### THE RECORDS
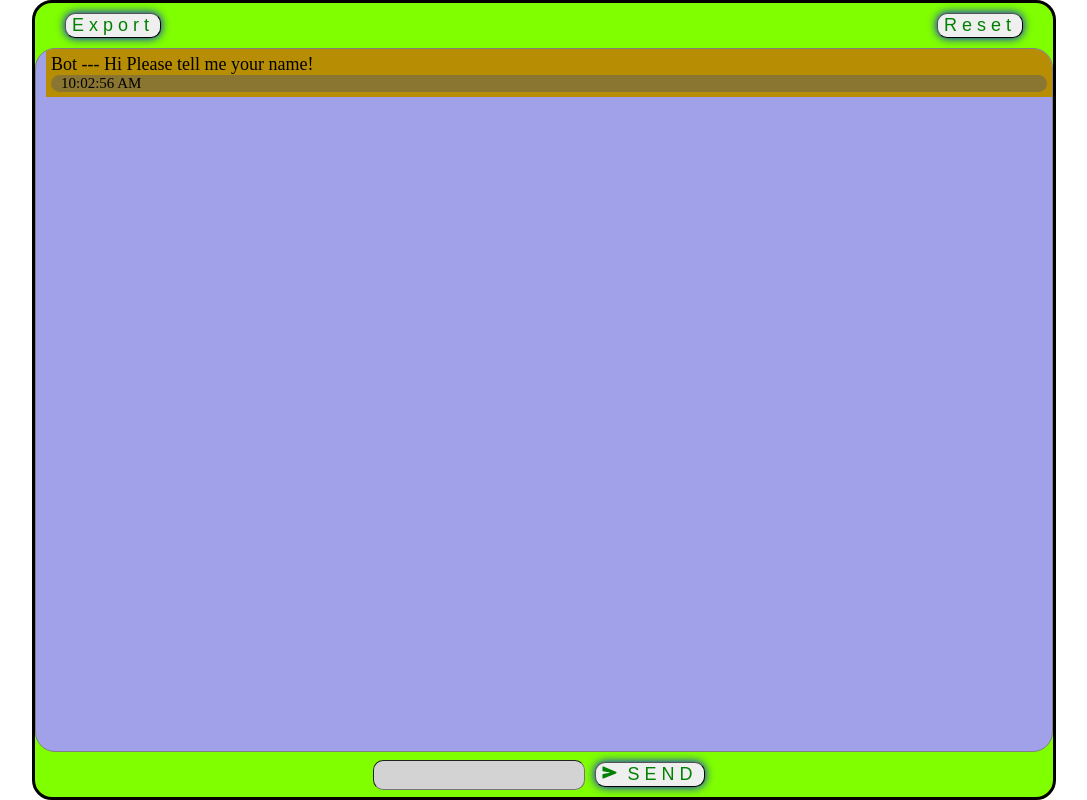
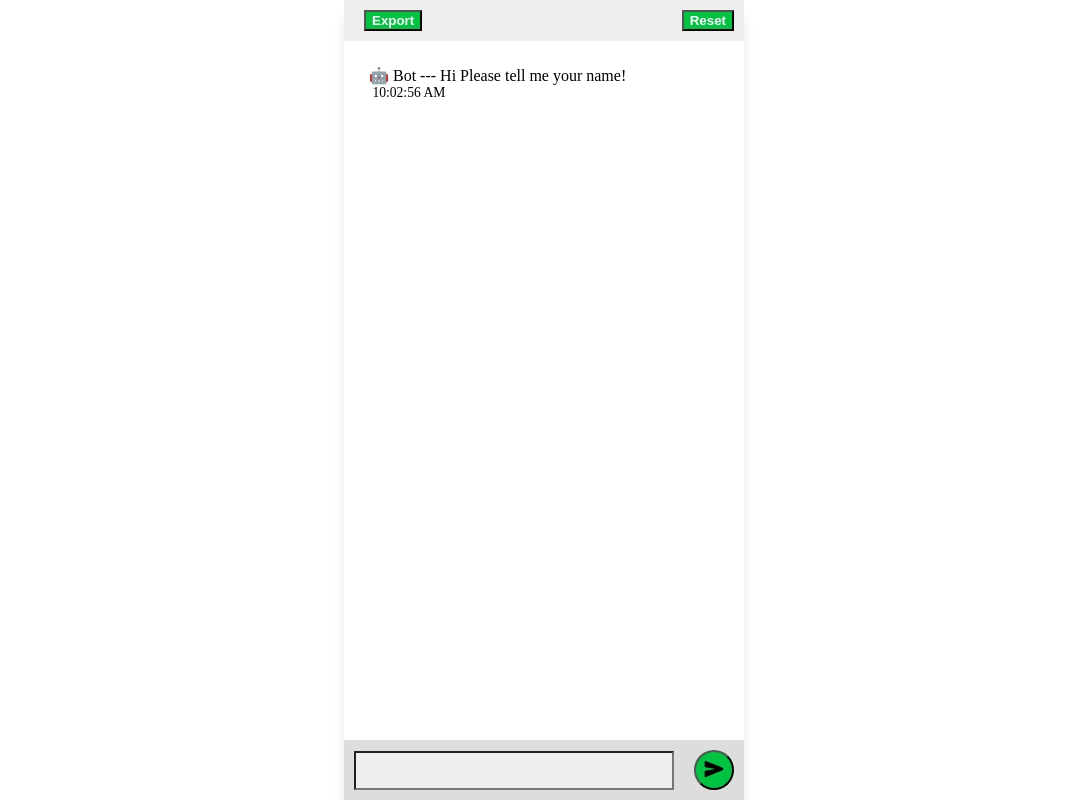
Before and after one commit to nahom-mersha/Saint-Yared-academy-ai, a React app in the folder frontend/: page / in a window 1280 px wide. Shown: the whole page, without its empty margins (96-1183 px from the left). Built offline with nearby package versions, Linux system fonts and the light colour scheme; the HTML template or start-up script is replaced by a standard one.

Commit message:
Big improvments on the UI

```diff
--- a/frontend/src/components/NM_ChatMessagesRenderer.jsx
+++ b/frontend/src/components/NM_ChatMessagesRenderer.jsx
@@ -1,5 +1,6 @@
 import "../styles/chatText.css"
 import "../styles/timestamp.css"
+import SendButton from "./NM_send_button.jsx";
 
 export function ChatMessagesRenderer(props){
     const messages  = props.messages
@@ -7,12 +8,12 @@ export function ChatMessagesRenderer(props){
         return (<div key={i} className={msg["role"] === "User" ? "userText" : "botText"}>
                 {msg["role"] === "Bot" ? (
                 <>
-                    {msg["role"]} --- {msg["message"]}
+                    🤖 Bot --- {msg["message"]}
                     <div className="timestamp"> {msg["timestamp"]} </div>
                 </>   )
                 :
                 (<>
-                    {msg["message"]} --- {msg["role"]}
+                    {msg["message"]} --- 🧑 You
                     <div className="timestamp"> {msg["timestamp"]} </div>
                 </>)}
             </div>
--- a/frontend/src/components/NM_export_button.jsx
+++ b/frontend/src/components/NM_export_button.jsx
@@ -7,7 +7,7 @@ function Export_button(){
 
     return(
         <div>
-            <button className="send_button" onClick={export_funct}>Export</button>
+            <button className="button" onClick={export_funct}>Export</button>
         </div>
     )
 }
--- a/frontend/src/components/NM_reset_button.jsx
+++ b/frontend/src/components/NM_reset_button.jsx
@@ -30,7 +30,7 @@ function Reset_button(props){
 
     return(
         <div>
-            <button className="send_button" onClick={reset_funct}>Reset</button>
+            <button className="button" onClick={reset_funct}>Reset</button>
         </div>
     )
 }
--- a/frontend/src/components/NM_send_button.jsx
+++ b/frontend/src/components/NM_send_button.jsx
@@ -8,8 +8,8 @@ function SendButton(props){    // This component should be a child of the input
 
     return (
         <div>
-            <button className="send_button" onClick={() => {messageAdder(currentText)}}>
-                <IoSend className="send_button_icon"> </IoSend>SEND
+            <button className="send_button_alone" onClick={() => {messageAdder(currentText)}}>
+                <IoSend className="send_button_icon"> </IoSend>
             </button>
         </div>
     );
--- a/frontend/src/styles/NM_full_app_box_and_message_box.css
+++ b/frontend/src/styles/NM_full_app_box_and_message_box.css
@@ -1,23 +1,40 @@
 body{
     margin: 0;
-}
-.messagesBoxCSS{
-    background-color: rgb(161, 161, 234);
-    flex: 1;
-    overflow-y: auto;
-    border: 1px solid grey;
-
-    border-radius: 20px;
+    display: flex;
+    justify-content: center;
+    align-items: center;
 
 }
-.FullAppBox{
-    background-color: chartreuse;
-    display: flex;
-    flex-direction: column;
+
+.FullAppBox {
+  display: flex;
+  flex-flow: column wrap;
+  justify-content: space-between;
+  width: 100%;
+  max-width: 400px;
+  margin: 25px 10px;
+  height: calc(100% - 50px);
+  border: var(--border);
+  border-radius: 5px;
+  background: var(--msger-bg);
+  box-shadow: 0 15px 15px -5px rgba(0, 0, 0, 0.2);
+  flex-direction: column;
     height: 100vh;
-    width: 80%;
     margin: auto;
-    border: 3px solid black;
-    box-sizing: border-box;
-    border-radius: 20px;
+    min-width: 400px;
 }
+
+.messagesBoxCSS {
+  flex: 1;
+  overflow-y: auto;
+  padding: 10px;
+}
+.messagesBoxCSS::-webkit-scrollbar {
+  width: 6px;
+}
+.messagesBoxCSS::-webkit-scrollbar-track {
+  background: #ddd;
+}
+.messagesBoxCSS::-webkit-scrollbar-thumb {
+  background: #bdbdbd;
+}
--- a/frontend/src/styles/NM_input_bar_and_container.css
+++ b/frontend/src/styles/NM_input_bar_and_container.css
@@ -1,18 +1,22 @@
-.input_bar{
-    border-radius: 10px;
-    background-color: lightgrey;
-    border-width: 1px;
-    font-size: medium;
-    padding: 5px;
-    white-space: normal;
-    overflow-wrap: break-word;
-    width: 200px;
+
+
+.input_bar {
+  display: flex;
+  flex: 1;
+  padding: 10px;
+  background: #eee;
+  margin: 10px;
 }
+
 .input_bar_and_send{
     display: flex;
     justify-content: center;
     align-items: center;
     bottom: 0;
     width: 100%;
+    height: 50px;
+    background: #ddd;
+    padding-bottom: 5px;
+    padding-top: 5px;
 
 }
--- a/frontend/src/styles/NM_send_button.css
+++ b/frontend/src/styles/NM_send_button.css
@@ -1,33 +1,33 @@
-.send_button{
-    letter-spacing: 5px;
-    border-radius: 10px;
-    margin: 10px;
-    color: green;
-    font-size: large;
-    border-width: 1px;
-    box-shadow: 0 0 10px blue;
-    transition: all 0.5s;
+.button {
+  margin-left: 10px;
+  background: rgb(0, 196, 65);
+  color: #fff;
+  font-weight: bold;
+  cursor: pointer;
+  transition: background 0.23s;
 }
-.send_button:hover{
-    background-color: green;
-    color: black;
-    box-shadow: 0 0 10px red;
-    font-size: 20px
+.button:hover {
+    background: rgb(0, 180, 50);
 }
-.send_button:active{
-    font-size: 15px;
-    background-color: greenyellow;
+.send_button_alone{
+    background: rgb(0, 196, 65);
+    border-radius: 50%;
+    height: 40px;
+    width: 40px;
+    margin-right: 10px;
+    margin-left: 10px;
+    margin-top: 5px;
+    margin-bottom: 5px;
+    color: #fff;
+    font-weight: bold;
+    cursor: pointer;
+    transition: background 0.23s;
+
+}
+.send_button_alone:hover {
+    background: rgb(0, 180, 50);
 }
 .send_button_icon{
-    font-size: 15px;
-    color: green;
-    margin-right: 10px;
-    transition: all 0.5s;
-}
-.send_button:hover .send_button_icon{
-    color: black;
+    color: #000000;
     font-size: 20px;
 }
-.send_button:active .send_button_icon{
-    font-size: 15px
-}
--- a/frontend/src/styles/NM_top_header.css
+++ b/frontend/src/styles/NM_top_header.css
@@ -1,6 +1,9 @@
-.top_header{
-    display: flex;
-    justify-content: space-between;
-    padding-left: 20px;
-    padding-right: 20px;
+
+.top_header {
+  display: flex;
+  justify-content: space-between;
+  padding: 10px;
+  border-bottom: var(--border);
+  background: #eee;
+  color: #666;
 }
--- a/frontend/src/styles/chatText.css
+++ b/frontend/src/styles/chatText.css
@@ -1,13 +1,29 @@
-.userText{
-    background-color: aqua;
-    margin-right: 10px;
-    padding: 5px;
-    font-size: large;
-    text-align: right;
+
+
+.userText {
+  max-width: 450px;
+  padding: 15px;
+  border-radius: 15px;
+  background: var(--left-msg-bg);
+  text-align: right;
+  margin-left: auto;
+  max-width: 80%;
+
 }
-.botText{
-    background-color: rgb(183, 141, 4);
-    margin-left: 10px;
-    font-size: large;
-    padding: 5px;
+.botText {
+    max-width: 450px;
+    padding: 15px;
+    border-radius: 15px;
+    background: var(--left-msg-bg);
+    margin-right: auto;
+    max-width: 80%;
 }
+.userText,
+.botText {
+    max-width: 450px;
+    padding: 15px;
+    border-radius: 15px;
+    overflow-wrap: break-word;
+    word-break: break-word;
+    white-space: pre-wrap;
+}
--- a/frontend/src/styles/timestamp.css
+++ b/frontend/src/styles/timestamp.css
@@ -1,7 +1,4 @@
-.timestamp{
-    background-color:  rgb(95, 95, 95, 0.5);
-    font-size: smaller;
-    border-radius: 10px;
-    padding-left: 10px;
-    padding-right: 10px;
+
+.timestamp {
+  font-size: 0.85em;
 }
```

### TASK BRIEF
Wherever the word "overflow" occurs in the data above, copy the line it sits in.

### RESPONSE TO THE EXERCISE
-    overflow-y: auto;
+  overflow-y: auto;
-    overflow-wrap: break-word;
+    overflow-wrap: break-word;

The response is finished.